There is no doubt he is a quality player but for all the running and dribbling, and the obvious skill, he serves to frustrate the pace of the attack and does not make enough decisive passes.
There was a little moment in the first half that summed it all up as he easily swept by two defenders in a tight spot near the corner flag only to deliver a hopeless cross that sailed too far over everyone’s head. Frustrating that he has all that ability but there is not enough care taken about using it to maximum effect.
Also costly for Bafana were players being caught offside at crucial junctures of the game, emphasising that there is still a maturity lacking in the South African team. As the modern game grows and become tougher - and lowly ranked countries like Ethiopia can come and prove competitive - so everything the national team players do must be properly thought out and conscientiously executed. The days of operating on instinct are over.
Katlego Mphela effectively saved Pitso Mosimane’s job with the late equaliser but Bafana will not be feared by any of their upcoming World Cup opponents.
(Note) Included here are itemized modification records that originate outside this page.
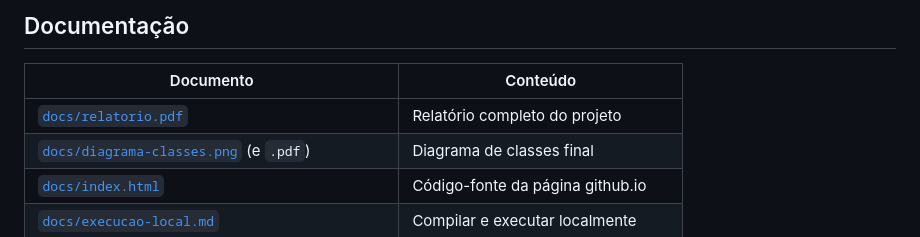
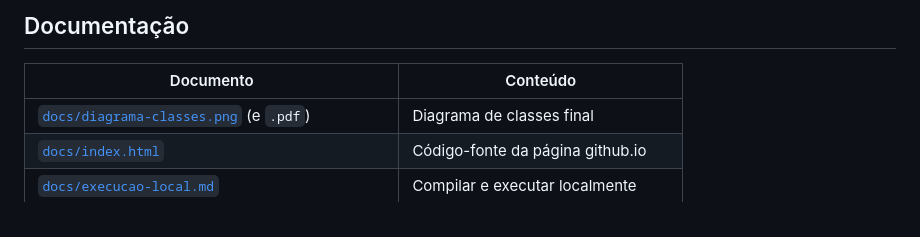
Before and after one commit to vivianazevedo/edoo-adm-condominio, a Markdown page: README.md, the part around the change. GitHub-like rendering.

Commit message:
fix: readme

```diff
--- a/README.md
+++ b/README.md
@@ -304,7 +304,6 @@ Tabelas: `apartamento`, `pessoa`, `morador`, `funcionario`, `area_comum`, `reser
 
 | Documento | Conteúdo |
 |---|---|
-| [`docs/relatorio.pdf`](docs/relatorio.pdf) | Relatório completo do projeto |
 | [`docs/diagrama-classes.png`](docs/diagrama-classes.png) (e `.pdf`) | Diagrama de classes final |
 | [`docs/index.html`](docs/index.html) | Código-fonte da página github.io |
 | [`docs/execucao-local.md`](docs/execucao-local.md) | Compilar e executar localmente |
```
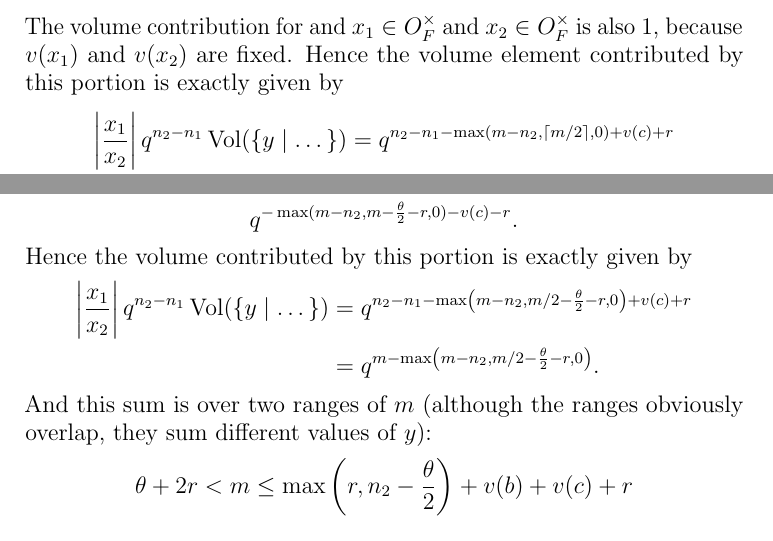
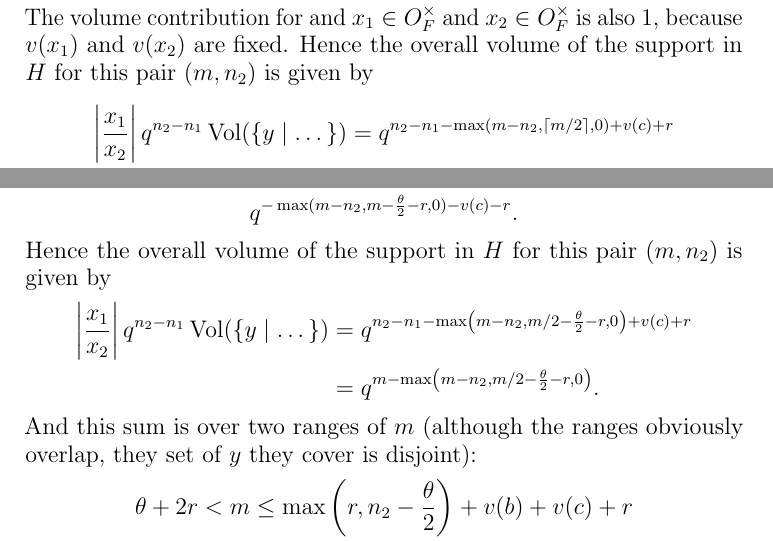
Before and after one commit to vEnhance/evans-phd-notebook, a LaTeX thesis (thesis/thesis.tex, which reads thesis/orbitalFJ1.tex): two parts of pages 70 and 71 of 76, joined at a grey line, cut so that both start at the same text. Compiled offline with pdfLaTeX.

Commit message:
edit: Clean up sections

```diff
--- a/thesis/orbitalFJ1.tex
+++ b/thesis/orbitalFJ1.tex
@@ -192,7 +194,7 @@ the locus of valid $y$ is a single disk whose volume in $\OO_F$ is given by
 \[ q^{-\max\left( m-n_2, \left\lceil m/2 \right\rceil, 0 \right) + v(c) + r}. \]
 The volume contribution for and $x_1 \in \OO_F^\times$ and $x_2 \in \OO_F^\times$
 is also $1$, because $v(x_1)$ and $v(x_2)$ are fixed.
-Hence the volume element contributed by this portion is exactly given by
+Hence the overall volume of the support in $H$ for this pair $(m, n_2)$ is given by
 \begin{align*}
   \left\lvert \frac{x_1}{x_2} \right\rvert q^{n_2 - n_1} \Vol(\{ y \mid \dots \})
   &= q^{n_2 - n_1 -\max\left( m-n_2, \left\lceil m/2 \right\rceil, 0 \right) + v(c) + r} \\
@@ -254,14 +256,14 @@ $v\left( \frac{d-a}{2c} \pm \tau \right) + v(c) + r$ is given by the case:
 Assuming $m$ lies in the valid range so that the locus of valid $y$ is nonempty,
 it follows that the volume is given exactly by
 \[ q^{-\max(m-n_2, m - \frac{\theta}{2} - r, 0) - v(c) - r}. \]
-Hence the volume contributed by this portion is exactly given by
+Hence the overall volume of the support in $H$ for this pair $(m, n_2)$ is given by
 \begin{align*}
   \left\lvert \frac{x_1}{x_2} \right\rvert q^{n_2 - n_1} \Vol(\{ y \mid \dots \})
   &= q^{n_2 - n_1 - \max\left( m-n_2, m/2 - \frac{\theta}{2} - r, 0 \right) + v(c) + r} \\
   &= q^{m - \max\left( m-n_2, m/2 - \frac{\theta}{2} - r, 0 \right)}.
 \end{align*}
 And this sum is over two ranges of $m$
-(although the ranges obviously overlap, they sum different values of $y$):
+(although the ranges obviously overlap, they set of $y$ they cover is disjoint):
 \begin{align*}
   \theta + 2r & < m \le \max\left( r, n_2 - \frac{\theta}{2} \right) + v(b) + v(c) + r \\
   \theta + 2r & < m \le n_2 + \frac{\theta}{2} + r.
```
Also changed, not shown: thesis/orbitalFJ1.tex (10 more changed lines).
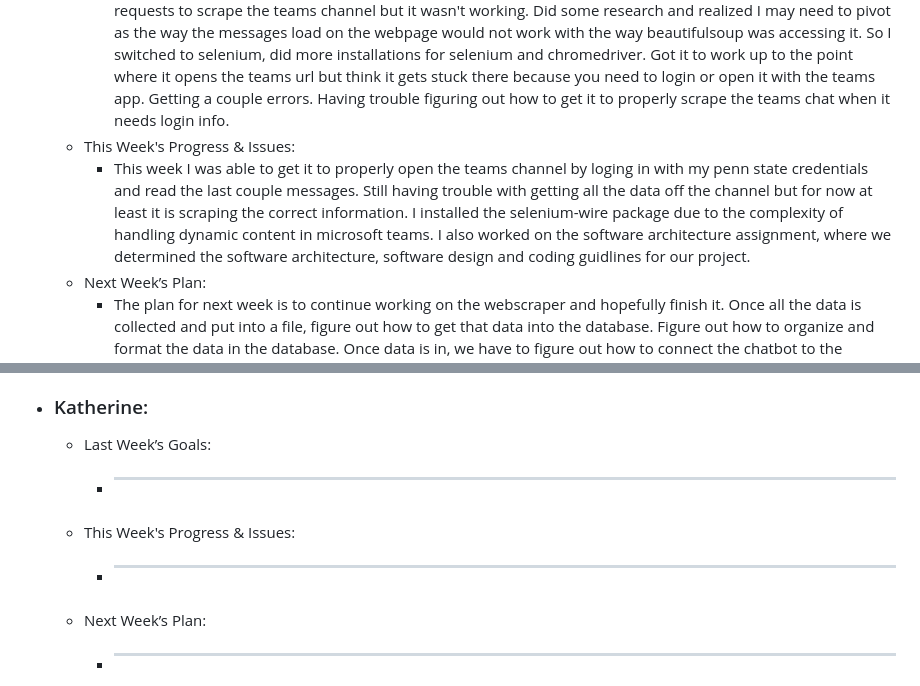
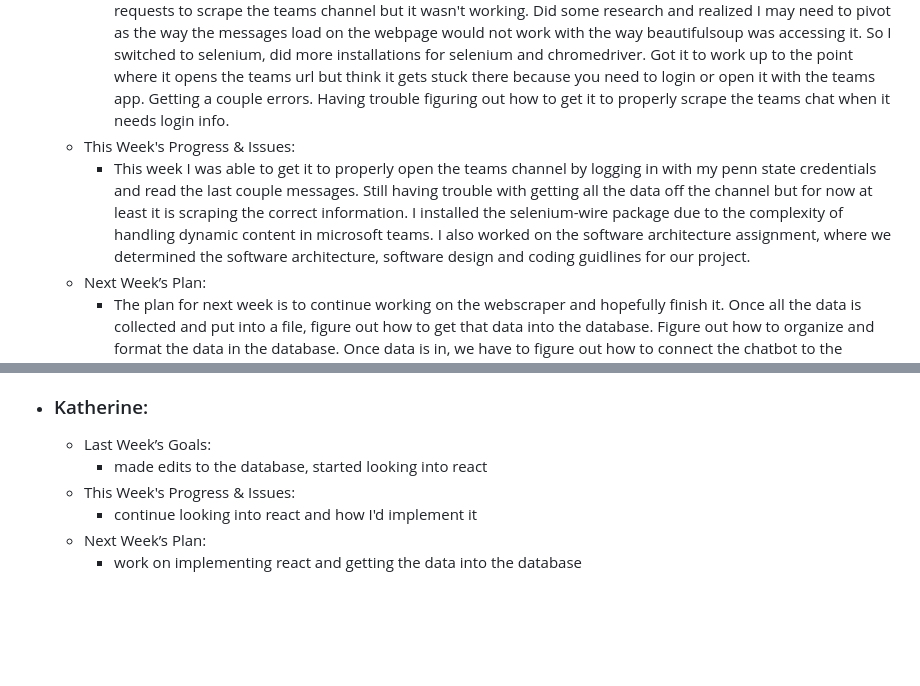
Before and after one commit to Gabi-Gindoff/PITA-repository, a Markdown page: Weekly-Reports/Week4-Oct11.md, 2 parts joined by grey strips. GitHub-like rendering; blank space fills up the shorter version.

```diff
--- a/Weekly-Reports/Week4-Oct11.md
+++ b/Weekly-Reports/Week4-Oct11.md
@@ -11,7 +11,7 @@
       - Last Week’s Goals:
           -  Last week I started on the webscraper. I began with all the installations, visual studio, python, pip. Had a problem with accesssing pip but was able to figure it out so now it works. Then I tried using beautifulsoup4 and requests to scrape the teams channel but it wasn't working. Did some research and realized I may need to pivot as the way the messages load on the webpage would not work with the way beautifulsoup was accessing it. So I switched to selenium, did more installations for selenium and chromedriver. Got it to work up to the point where it opens the teams url but think it gets stuck there because you need to login or open it with the teams app. Getting a couple errors. Having trouble figuring out how to get it to properly scrape the teams chat when it needs login info.
       - This Week's Progress & Issues:
-          -  This week I was able to get it to properly open the teams channel by loging in with my penn state credentials and read the last couple messages. Still having trouble with getting all the data off the channel but for now at least it is scraping the correct information. I installed the selenium-wire package due to the complexity of handling dynamic content in microsoft teams. I also worked on the software architecture assignment, where we determined the software architecture, software design and coding guidlines for our project.
+          -  This week I was able to get it to properly open the teams channel by logging in with my penn state credentials and read the last couple messages. Still having trouble with getting all the data off the channel but for now at least it is scraping the correct information. I installed the selenium-wire package due to the complexity of handling dynamic content in microsoft teams. I also worked on the software architecture assignment, where we determined the software architecture, software design and coding guidlines for our project.
       - Next Week’s Plan:
           -  The plan for next week is to continue working on the webscraper and hopefully finish it. Once all the data is collected and put into a file, figure out how to get that data into the database. Figure out how to organize and format the data in the database. Once data is in, we have to figure out how to connect the chatbot to the database.
 
@@ -51,8 +51,8 @@
 
   - ### Katherine:
       - Last Week’s Goals:
-          -  ________________________________________________________________
+          - made edits to the database, started looking into react
       - This Week's Progress & Issues:
-          -  ________________________________________________________________
+          -  continue looking into react and how I'd implement it
       - Next Week’s Plan:
-          -  ________________________________________________________________
+          -  work on implementing react and getting the data into the database
```
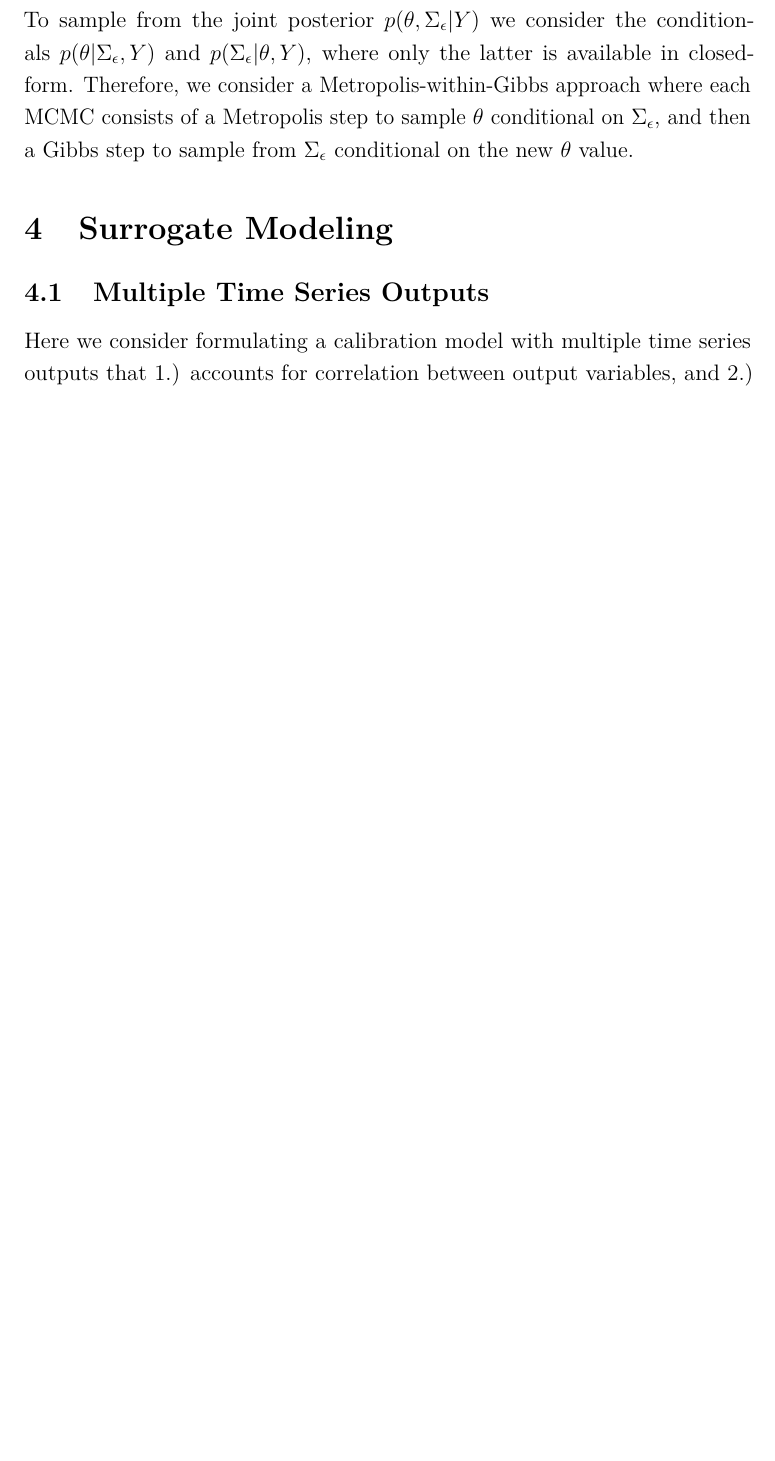
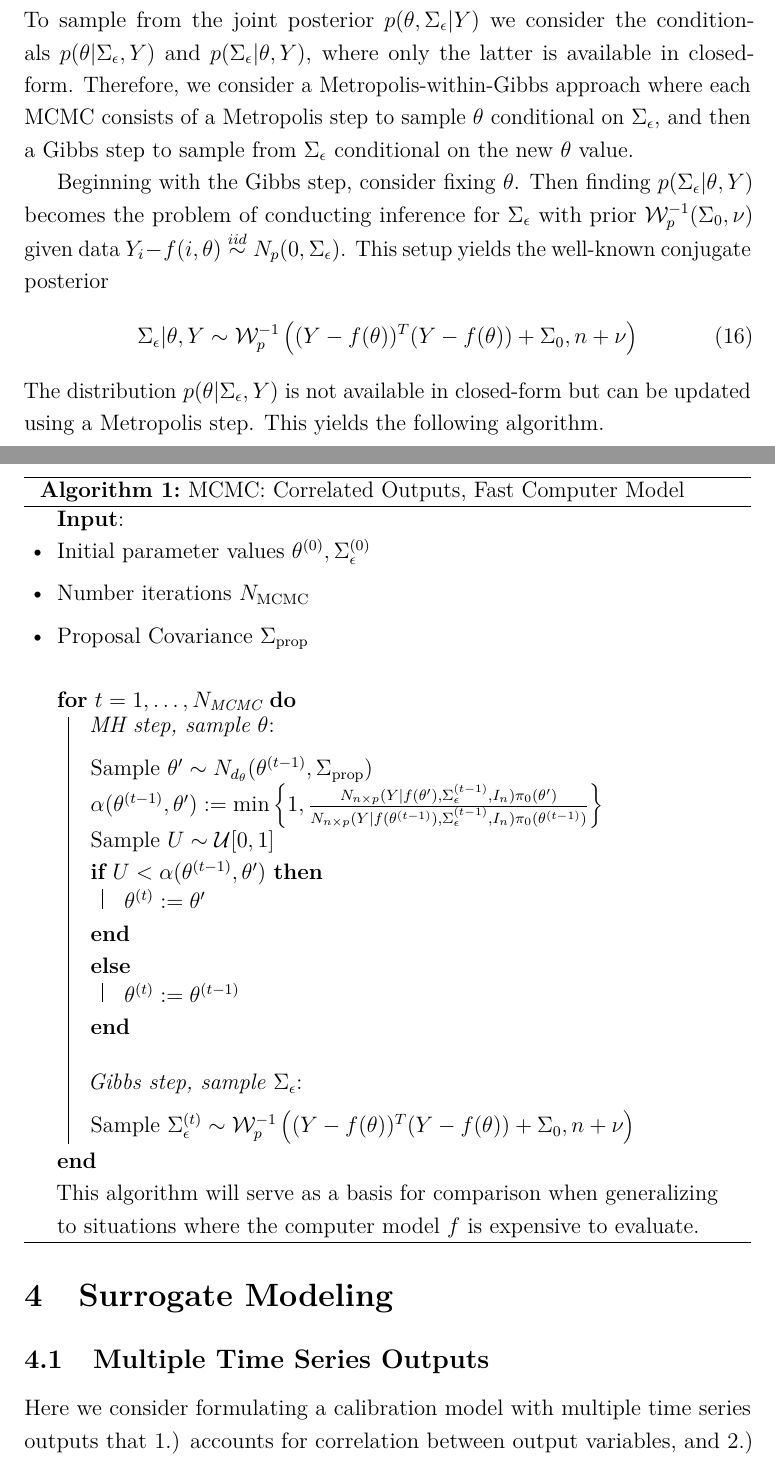
Before and after one commit to arob5/gp-calibration, a LaTeX document (calibrating_carbon_models.tex): part of page 11 of 16 before the commit and two parts of pages 11 and 12 of 17 after it, the two joined at a grey line, cut so that both start at the same text, the shorter picture padded with empty space. Compiled offline with pdfLaTeX.

Commit message:
Added Metropolis-Within-Gibbs algorithm for multiple outputs

```diff
--- a/calibrating_carbon_models.tex
+++ b/calibrating_carbon_models.tex
@@ -264,6 +264,53 @@ y_i|\theta, \Sigma_\epsilon &\overset{ind}{\sim} N_p(f(i, \theta), \Sigma_\epsil
 To sample from the joint posterior $p(\theta, \Sigma_\epsilon|Y)$ we consider the conditionals $p(\theta|\Sigma_\epsilon, Y)$ and $p(\Sigma_\epsilon |\theta, Y)$, where only the latter is available
 in closed-form. Therefore, we consider a Metropolis-within-Gibbs approach where each MCMC consists of a Metropolis step to sample $\theta$ conditional on $\Sigma_\epsilon$, and then a Gibbs
 step to sample from $\Sigma_\epsilon$ conditional on the new $\theta$ value.
+
+Beginning with the Gibbs step, consider fixing $\theta$. Then finding $p(\Sigma_\epsilon | \theta, Y)$ becomes the problem of conducting inference for $\Sigma_\epsilon$ with prior
+$\mathcal{W}_p^{-1}(\Sigma_0, \nu)$ given data $Y_i - f(i, \theta) \overset{iid}{\sim} N_p(0, \Sigma_\epsilon)$. This setup yields the well-known conjugate posterior
+\begin{align}
+\Sigma_\epsilon|\theta, Y \sim \mathcal{W}_p^{-1}\left((Y - f(\theta))^T(Y - f(\theta)) + \Sigma_0, n + \nu\right)
+\end{align}
+The distribution $p(\theta|\Sigma_\epsilon, Y)$ is not available in closed-form but can be updated using a Metropolis step. This yields the following algorithm.
+
+ \begin{algorithm}[H]
+	\SetAlgoLined
+
+	\textbf{Input}:
+	\begin{itemize}
+	\item Initial parameter values $\theta^{(0)}, \Sigma_\epsilon^{(0)}$
+	\item Number iterations $N_{\text{MCMC}}$
+	\item Proposal Covariance $\Sigma_{\text{prop}}$
+	\end{itemize}
+
+	\bigskip
+
+	\For{$t = 1, \dots, N_{\text{MCMC}}$} {
+	\textit{MH step, sample $\theta$}: \\[.2cm]
+	Sample $\theta^\prime \sim N_{d_\theta}(\theta^{(t - 1)}, \Sigma_{\text{prop}})$ \\
+	 $\alpha(\theta^{(t - 1)}, \theta^\prime) := \min\left\{1, \frac{N_{n \times p}(Y|f(\theta^\prime), \Sigma_\epsilon^{(t-1)}, I_n)\pi_0(\theta^\prime)}{N_{n \times p}(Y|f(\theta^{(t-1)}), \Sigma_\epsilon^{(t-1)}, I_n)\pi_0(\theta^{(t-1)})} \right\}$ \\
+	 Sample $U \sim \mathcal{U}[0, 1]$ \\
+	 \If{$U < \alpha(\theta^{(t - 1)}, \theta^\prime)$} {
+	 	$\theta^{(t)} := \theta^\prime$ \\
+	 } \Else {
+		$\theta^{(t)} := \theta^{(t - 1)}$ \\
+	 }
+
+	\bigskip
+
+	\textit{Gibbs step, sample $\Sigma_\epsilon$}: \\[.2cm]
+	Sample $\Sigma_\epsilon^{(t)} \sim \mathcal{W}_p^{-1}\left((Y - f(\theta))^T (Y - f(\theta)) + \Sigma_0, n + \nu \right)$
+}
+This algorithm will serve as a basis for comparison when generalizing to situations where the computer model $f$ is expensive to evaluate.
+
+
+\caption{MCMC: Correlated Outputs, Fast Computer Model}
+\end{algorithm}
+
+
+
+
+
+
 
 
 
```
Also changed, not shown: calibrating_carbon_models.tex (2 more changed lines).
And that will not make it easier to get to Brazil.
Mark Gleeson is a respected television commentator and Editorial Director of Mzanzi Football.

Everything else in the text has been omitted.